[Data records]

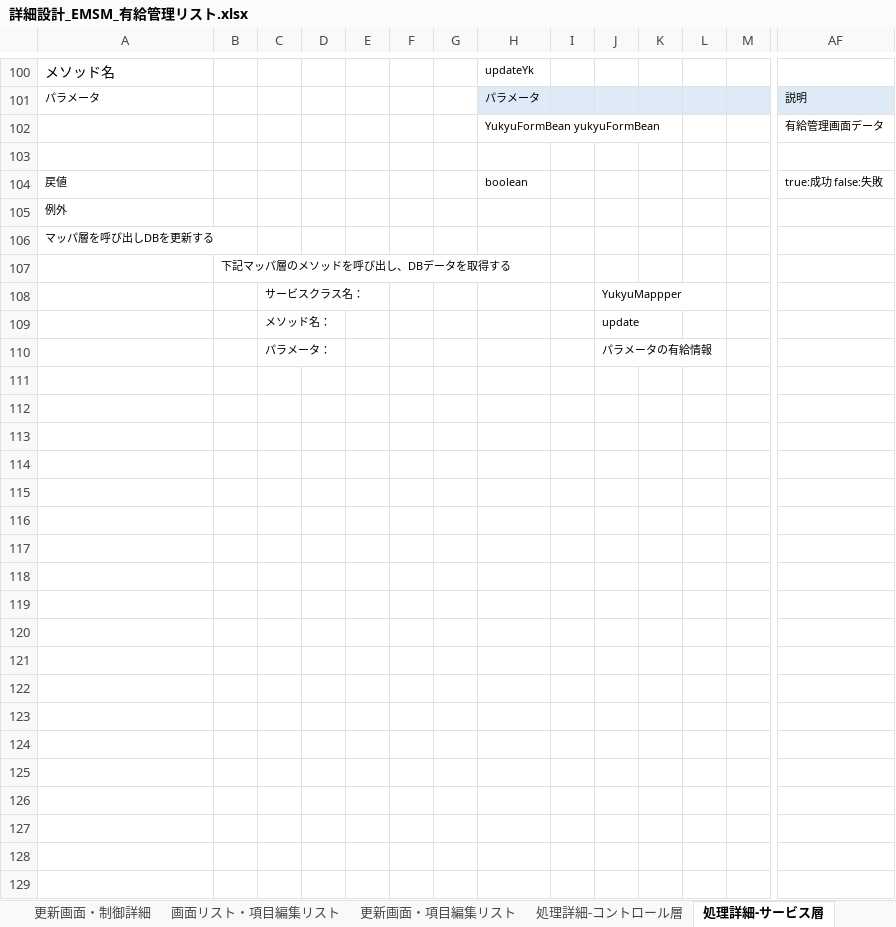
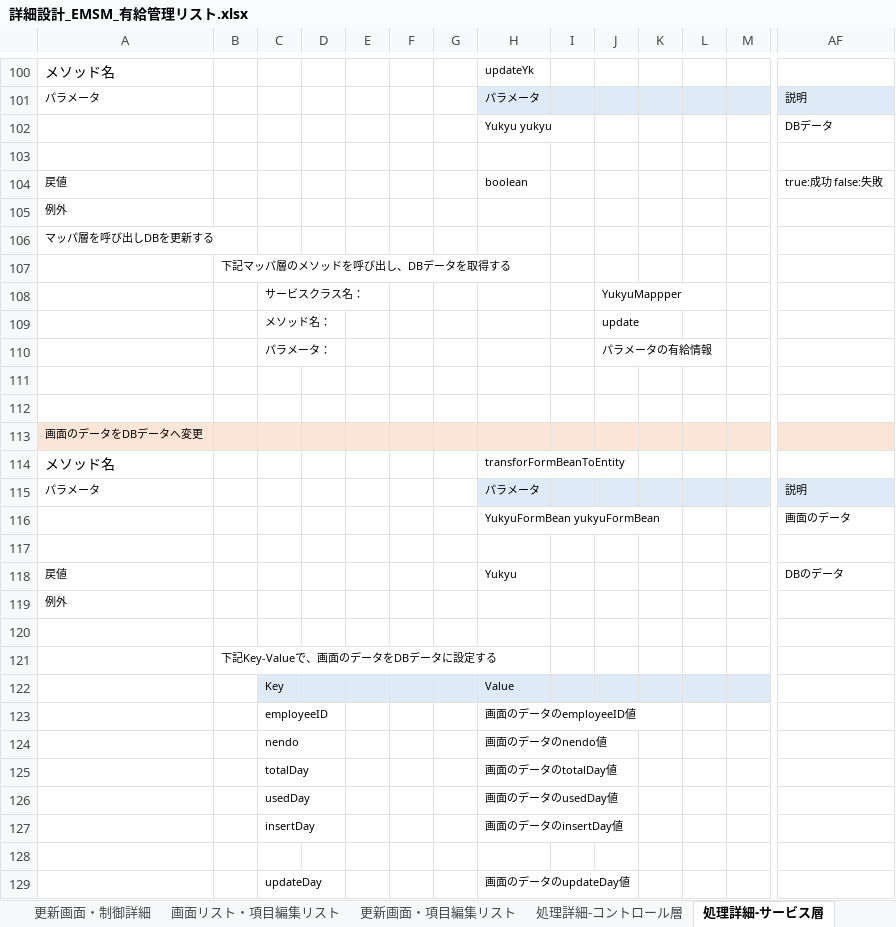
Before and after one commit to softtechSoft/emsm, an Excel workbook: DOC/詳細設計書/詳細設計_EMSM_有給管理リスト.xlsx, sheet 処理詳細-サービス層, drawn as a sheet; only a part is shown, gaps mark what is left out; values as stored, in another font and other column widths than the file's, no borders; removed rows and columns are numbered as before the commit, all else as after; rows hold the shown columns only; the diff names each change by its address in the sheet, - before the commit and + after, or states it on an @@ line.

```diff
--- a/DOC/詳細設計書/詳細設計_EMSM_有給管理リスト.xlsx (sheet 処理詳細-サービス層)
+++ b/DOC/詳細設計書/詳細設計_EMSM_有給管理リスト.xlsx (sheet 処理詳細-サービス層)
-row 102:  |  |  |  |  |  |  | YukyuFormBean yukyuFormBean |  |  |  |  |  | 有給管理画面データ
+row 102:  |  |  |  |  |  |  | Yukyu yukyu |  |  |  |  |  | DBデータ
+row 111: (empty)
+row 112: (empty)
+row 113: 画面のデータをDBデータへ変更
+row 114: メソッド名 |  |  |  |  |  |  | transforFormBeanToEntity
+row 115: パラメータ |  |  |  |  |  |  | パラメータ |  |  |  |  |  | 説明
+row 116:  |  |  |  |  |  |  | YukyuFormBean yukyuFormBean |  |  |  |  |  | 画面のデータ
+row 117: (empty)
+row 118: 戻値 |  |  |  |  |  |  | Yukyu |  |  |  |  |  | DBのデータ
+row 119: 例外
+row 120: (empty)
+row 121:  | 下記Key-Valueで、画面のデータをDBデータに設定する
+row 122:  |  | Key |  |  |  |  | Value
+row 123:  |  | employeeID |  |  |  |  | 画面のデータのemployeeID値
+row 124:  |  | nendo |  |  |  |  | 画面のデータのnendo値
+row 125:  |  | totalDay |  |  |  |  | 画面のデータのtotalDay値
+row 126:  |  | usedDay |  |  |  |  | 画面のデータのusedDay値
+row 127:  |  | insertDay |  |  |  |  | 画面のデータのinsertDay値
+row 128: (empty)
+row 129:  |  | updateDay |  |  |  |  | 画面のデータのupdateDay値
```
Also changed, not shown: 1 other file.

What this task involves
Look through the entries and find each line that has the string "xlsx". Copy those lines.

Answer area
Before and after one commit to softtechSoft/emsm, an Excel workbook: DOC/詳細設計書/詳細設計_EMSM_有給管理リスト.xlsx, sheet 処理詳細-サービス層, drawn as a sheet; only a part is shown, gaps mark what is left out; values as stored, in another font and other column widths than the file's, no borders; removed rows and columns are numbered as before the commit, all else as after; rows hold the shown columns only; the diff names each change by its address in the sheet, - before the commit and + after, or states it on an @@ line.
--- a/DOC/詳細設計書/詳細設計_EMSM_有給管理リスト.xlsx (sheet 処理詳細-サービス層)
+++ b/DOC/詳細設計書/詳細設計_EMSM_有給管理リスト.xlsx (sheet 処理詳細-サービス層)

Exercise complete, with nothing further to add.